DATA FOR THE TASK:
------------------------------------------------------------------------

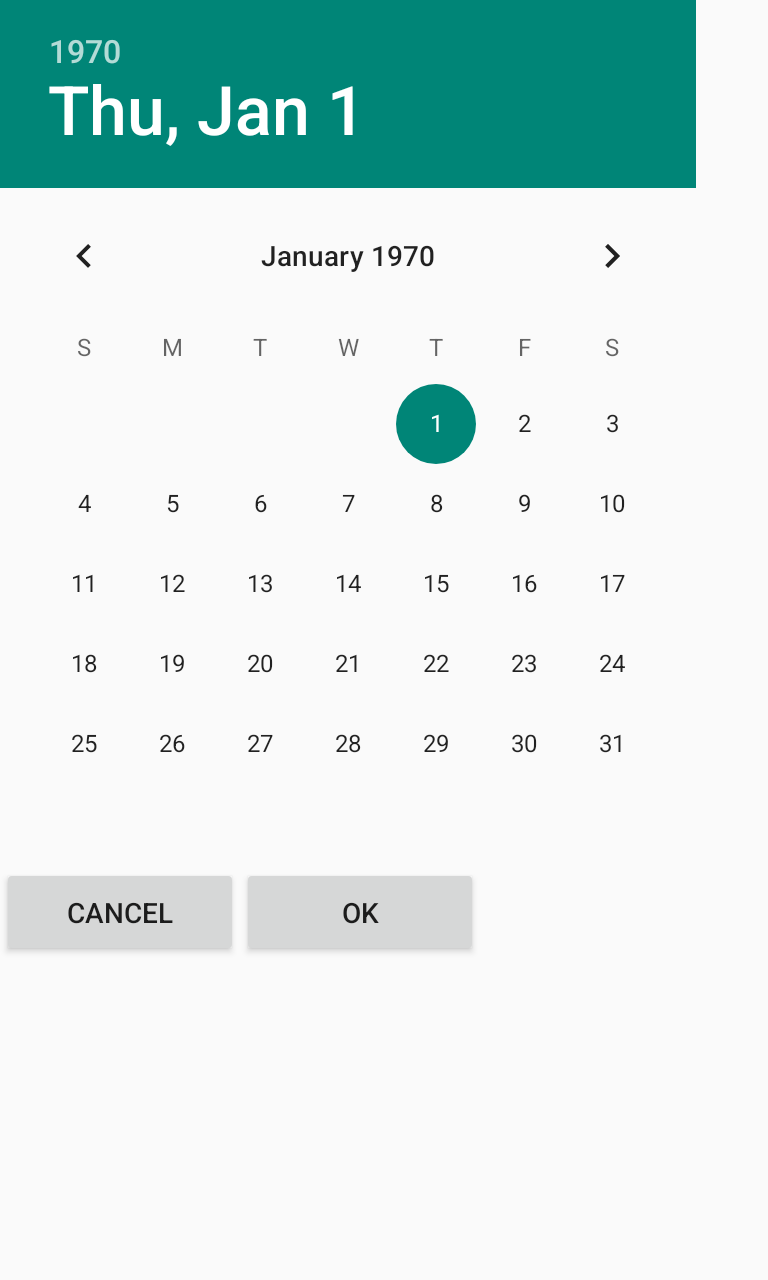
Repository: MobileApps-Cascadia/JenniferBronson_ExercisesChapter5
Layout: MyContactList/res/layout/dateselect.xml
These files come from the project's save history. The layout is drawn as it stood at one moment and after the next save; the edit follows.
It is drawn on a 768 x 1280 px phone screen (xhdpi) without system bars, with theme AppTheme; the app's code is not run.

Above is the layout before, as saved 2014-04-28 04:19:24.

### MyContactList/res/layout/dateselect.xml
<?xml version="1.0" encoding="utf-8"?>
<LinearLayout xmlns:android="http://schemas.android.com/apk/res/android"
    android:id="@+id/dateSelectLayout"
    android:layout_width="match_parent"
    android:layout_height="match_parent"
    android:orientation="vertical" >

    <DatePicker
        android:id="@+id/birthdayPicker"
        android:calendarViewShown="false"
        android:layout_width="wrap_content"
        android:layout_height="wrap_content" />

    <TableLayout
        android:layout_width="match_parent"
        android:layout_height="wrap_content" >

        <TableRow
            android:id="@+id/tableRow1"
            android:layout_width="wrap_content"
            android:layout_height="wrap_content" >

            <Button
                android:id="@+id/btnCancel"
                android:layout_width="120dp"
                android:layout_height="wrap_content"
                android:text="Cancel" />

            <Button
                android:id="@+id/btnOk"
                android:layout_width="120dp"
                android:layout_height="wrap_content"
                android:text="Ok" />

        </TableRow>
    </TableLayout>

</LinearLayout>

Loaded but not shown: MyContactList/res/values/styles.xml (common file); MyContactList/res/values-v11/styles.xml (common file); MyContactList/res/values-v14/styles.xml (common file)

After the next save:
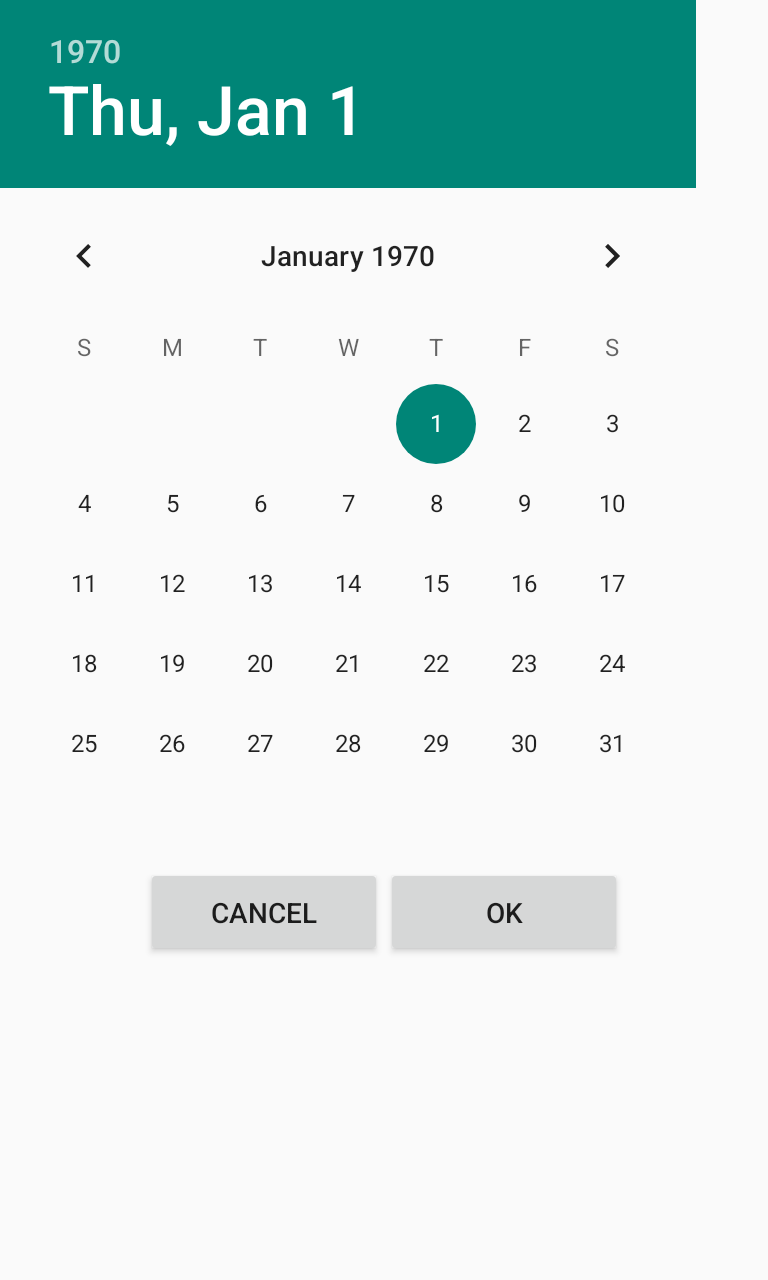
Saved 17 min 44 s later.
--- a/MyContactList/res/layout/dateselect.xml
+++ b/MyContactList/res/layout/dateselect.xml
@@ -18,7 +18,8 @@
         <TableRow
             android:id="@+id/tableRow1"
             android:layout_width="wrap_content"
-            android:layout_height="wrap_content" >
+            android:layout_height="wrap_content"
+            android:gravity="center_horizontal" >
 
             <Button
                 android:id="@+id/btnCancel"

------------------------------------------------------------------------

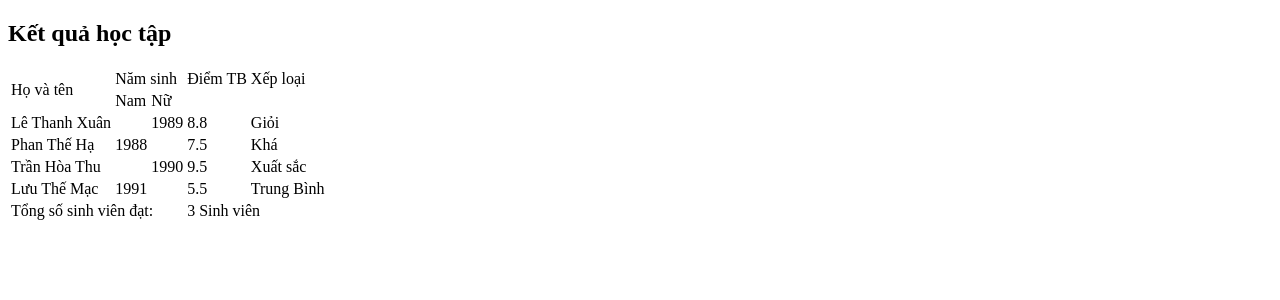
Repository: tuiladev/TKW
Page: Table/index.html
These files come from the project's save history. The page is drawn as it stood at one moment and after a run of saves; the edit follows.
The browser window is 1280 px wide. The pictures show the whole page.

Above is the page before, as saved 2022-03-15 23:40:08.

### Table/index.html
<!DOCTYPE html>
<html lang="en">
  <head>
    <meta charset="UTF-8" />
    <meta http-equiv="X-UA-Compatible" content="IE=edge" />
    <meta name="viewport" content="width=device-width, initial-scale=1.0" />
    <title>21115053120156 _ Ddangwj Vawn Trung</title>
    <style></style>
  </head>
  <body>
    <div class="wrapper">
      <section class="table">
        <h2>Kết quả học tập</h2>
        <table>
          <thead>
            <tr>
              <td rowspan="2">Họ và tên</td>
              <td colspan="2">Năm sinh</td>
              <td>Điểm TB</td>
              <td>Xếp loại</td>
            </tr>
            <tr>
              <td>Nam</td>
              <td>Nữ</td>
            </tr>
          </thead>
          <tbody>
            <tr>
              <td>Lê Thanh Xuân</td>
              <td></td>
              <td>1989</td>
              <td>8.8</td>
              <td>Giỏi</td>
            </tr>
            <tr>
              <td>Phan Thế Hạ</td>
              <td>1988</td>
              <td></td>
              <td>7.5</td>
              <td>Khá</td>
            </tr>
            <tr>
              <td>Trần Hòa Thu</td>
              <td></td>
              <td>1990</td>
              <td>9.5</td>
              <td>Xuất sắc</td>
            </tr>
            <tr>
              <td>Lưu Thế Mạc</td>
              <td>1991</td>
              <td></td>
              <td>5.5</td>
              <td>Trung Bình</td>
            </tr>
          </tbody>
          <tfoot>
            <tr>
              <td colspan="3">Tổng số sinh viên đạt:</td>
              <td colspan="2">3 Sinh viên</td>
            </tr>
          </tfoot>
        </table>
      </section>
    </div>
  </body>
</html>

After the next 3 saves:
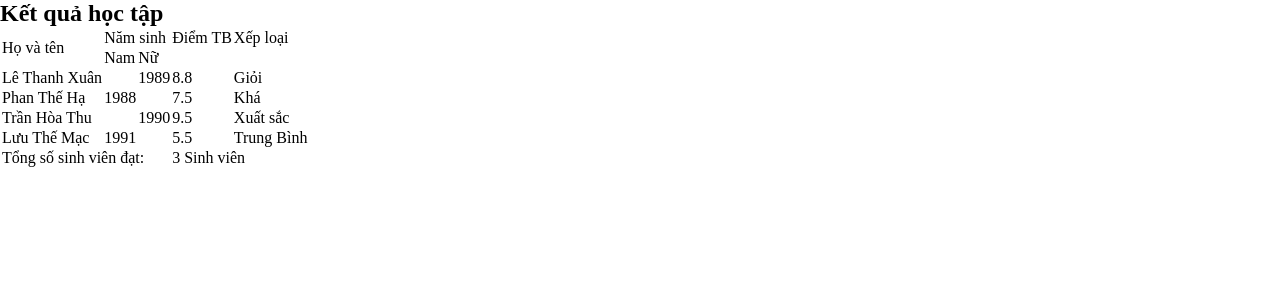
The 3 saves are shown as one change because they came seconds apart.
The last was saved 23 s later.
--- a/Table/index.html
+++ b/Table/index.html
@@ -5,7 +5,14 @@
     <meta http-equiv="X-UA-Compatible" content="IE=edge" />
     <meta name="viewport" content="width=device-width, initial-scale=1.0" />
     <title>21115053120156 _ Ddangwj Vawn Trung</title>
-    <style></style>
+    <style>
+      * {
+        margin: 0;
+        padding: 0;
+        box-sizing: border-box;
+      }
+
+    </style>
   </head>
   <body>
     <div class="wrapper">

------------------------------------------------------------------------

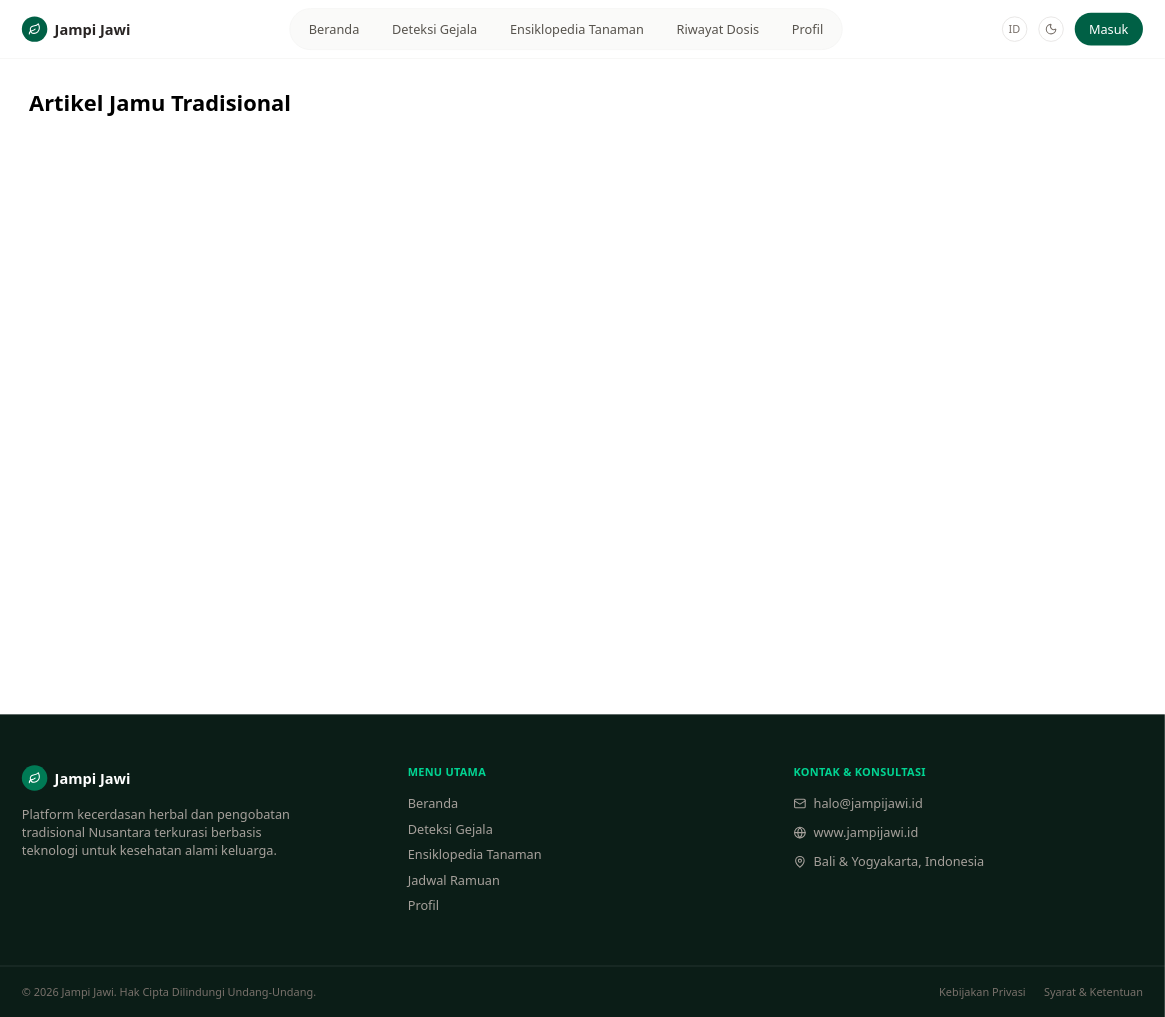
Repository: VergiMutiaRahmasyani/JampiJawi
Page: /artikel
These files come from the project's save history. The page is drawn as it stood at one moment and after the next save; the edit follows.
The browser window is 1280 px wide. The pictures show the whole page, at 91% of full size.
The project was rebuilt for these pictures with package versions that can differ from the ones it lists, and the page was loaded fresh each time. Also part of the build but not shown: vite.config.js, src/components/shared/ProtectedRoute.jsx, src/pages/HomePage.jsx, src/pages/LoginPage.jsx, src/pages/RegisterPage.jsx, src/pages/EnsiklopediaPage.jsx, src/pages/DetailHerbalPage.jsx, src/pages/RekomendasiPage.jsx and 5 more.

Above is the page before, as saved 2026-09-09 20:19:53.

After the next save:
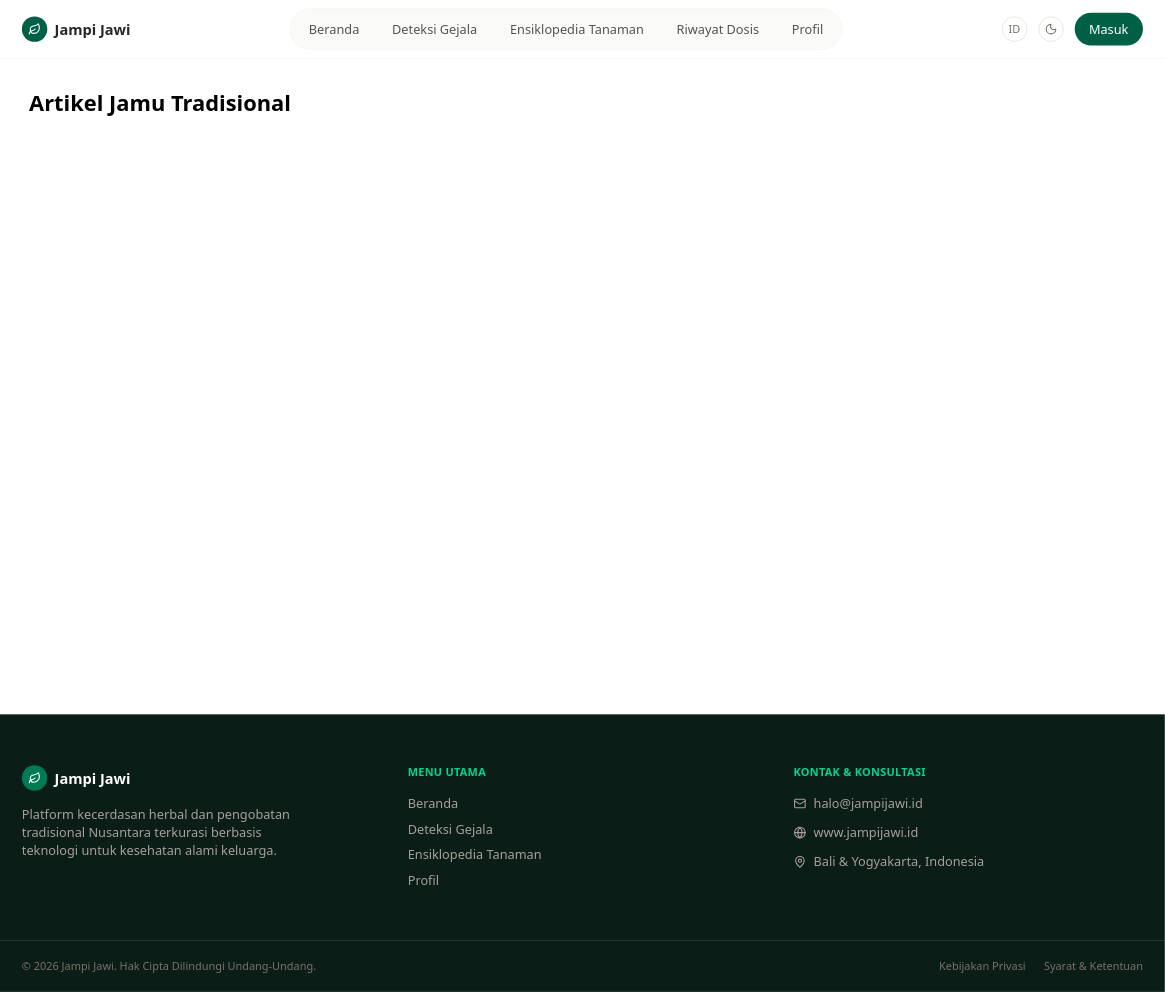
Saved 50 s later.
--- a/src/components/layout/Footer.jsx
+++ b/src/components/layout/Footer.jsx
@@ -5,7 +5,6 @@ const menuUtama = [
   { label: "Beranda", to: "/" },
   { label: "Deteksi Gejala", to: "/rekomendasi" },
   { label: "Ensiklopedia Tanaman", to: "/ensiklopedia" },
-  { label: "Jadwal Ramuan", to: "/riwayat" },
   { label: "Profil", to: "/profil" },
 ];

------------------------------------------------------------------------

TASK DIRECTIONS: Could you count the lines of the listing above that hold the word "html" and give only the total?

TASK RESULT: 7